We have known for quite some time now that dogs see the world differently than us. However, it is a myth that they only see things in black and white as well as grim shades of grey. On the other hand, we view the world in a full spectrum of colours, from violet to red and everything in between. Dogs do not have some light receptors in their eyes which allow us to see certain colours, especially in the green and red range. They can still see blue and yellow.
When you see something that is orange or red, dogs might just see it as a shade of tan. For instance, a ball that is bright orange might seem like a tan ball to your furry buddy. However, a bright blue ball would appear the same. There is an online image processing tool that allows you to see what things look like if you were a dog.
Animals do not have a spoken language which they use to describe the world around them. But, researchers have trained dogs to touch a colour disk using their nose if they detect a threat. They even trained the dogs to touch a disk which had another colour. It was when the dogs could not determine which disk to press that scientists realized that dogs cannot differentiate between colours despite their attempts at training them. The results revealed that dogs can only see blue and yellow.
As for us humans, our retinas contain three different types of cone-shaped cells which allow us to see a full spectrum of colours. Electroretinography is a technique that the scientists used for measuring how dogs’ eyes reacted to light. It was found that dogs have fewer of these cells. Canines only have two types of receptors, whereas, we have three. It makes a huge difference in how we see the world.

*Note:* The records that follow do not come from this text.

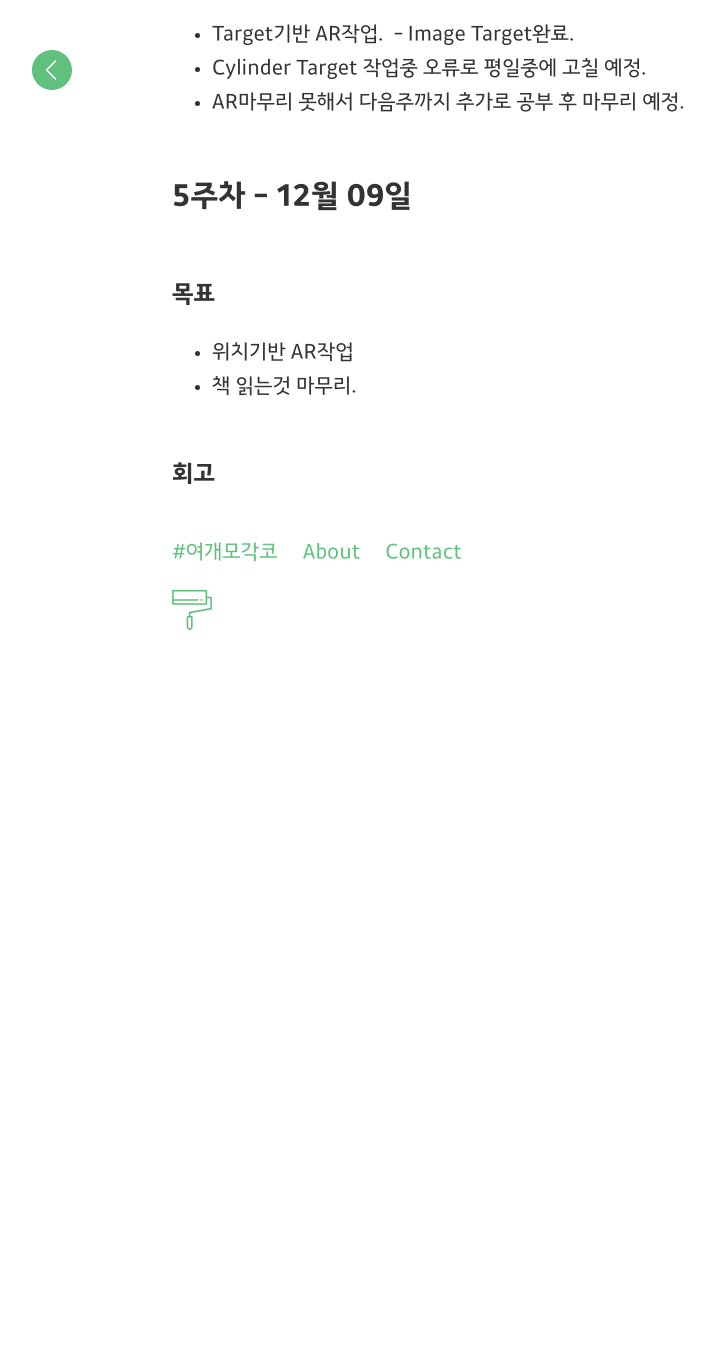
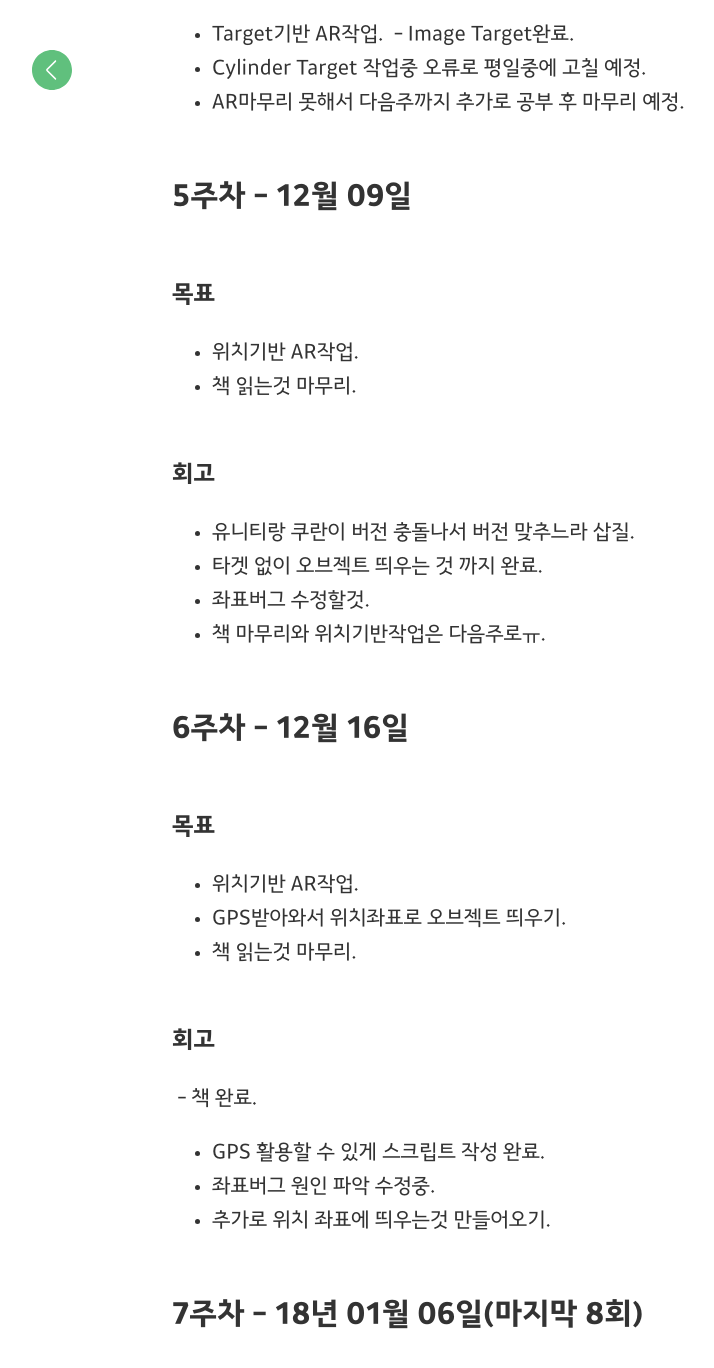
Before and after one commit to yeogaemogaco/retrospective-2nd, a Jekyll site: the page built from _posts/2017-11-04-sweetroute.md, in a window 1280 px wide and 1400 px high, scrolled down 3033 px. Shown: the top 1368 px of the window, without its empty margins (18-732 px from the left). Built offline with Jekyll 4.4.1, drawn with Linux system fonts in a browser that asks for light colours; before the commit the page ends 3663 px from its top, so only the background shows below that.

Commit message:
[추가] 치즈 7주차 목표 추가.

```diff
--- a/_posts/2017-11-04-sweetroute.md
+++ b/_posts/2017-11-04-sweetroute.md
@@ -71,7 +71,29 @@
 
 ## 5주차 - 12월 09일
 ### 목표
- - 위치기반 AR작업
+ - 위치기반 AR작업.
  - 책 읽는것 마무리.
 
 ### 회고
+ - 유니티랑 쿠란이 버전 충돌나서 버전 맞추느라 삽질.
+ - 타겟 없이 오브젝트 띄우는 것 까지 완료.
+ - 좌표버그 수정할것.
+ - 책 마무리와 위치기반작업은 다음주로ㅠ.
+
+## 6주차 - 12월 16일
+### 목표
+ - 위치기반 AR작업.
+ - GPS받아와서 위치좌표로 오브젝트 띄우기.
+ - 책 읽는것 마무리.
+
+### 회고
+ - 책 완료.
+ - GPS 활용할 수 있게 스크립트 작성 완료.
+ - 좌표버그 원인 파악 수정중.
+ - 추가로 위치 좌표에 띄우는것 만들어오기.
+
+## 7주차 - 18년 01월 06일(마지막 8회)
+### 목표
+ - 작업내용, 공부한것 정리
+
+### 회고
```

Besides just seeing fewer colours, dogs cannot see as clearly as us. Tests have been conducted to measure the function and structure of dog eyes. They showed that dogs see things as more blurry from a distance. We tend to find a vision of 20/20 to be perfect but for dogs, it is close to 20/75. It means that what we can see from 75 feet away with normal vision, dogs would only be able to clearly see about 20 feet away. Since dogs do not need to read, their visual acuity does not interfere with their life.
Science has proven how we see things differently as compared to our canine buddy. It is important to keep in mind that there is a huge difference in visual ability across different breeds. Greyhounds tend to have a better vision as compared to bulldogs. However, unlike humans who have trouble seeing things clearly in dim light, dogs might be able to see things at dusk and dawn according to scientists. This is due to the fact that dog retinas have a different type of visual receptor and a higher percentage of rod cells.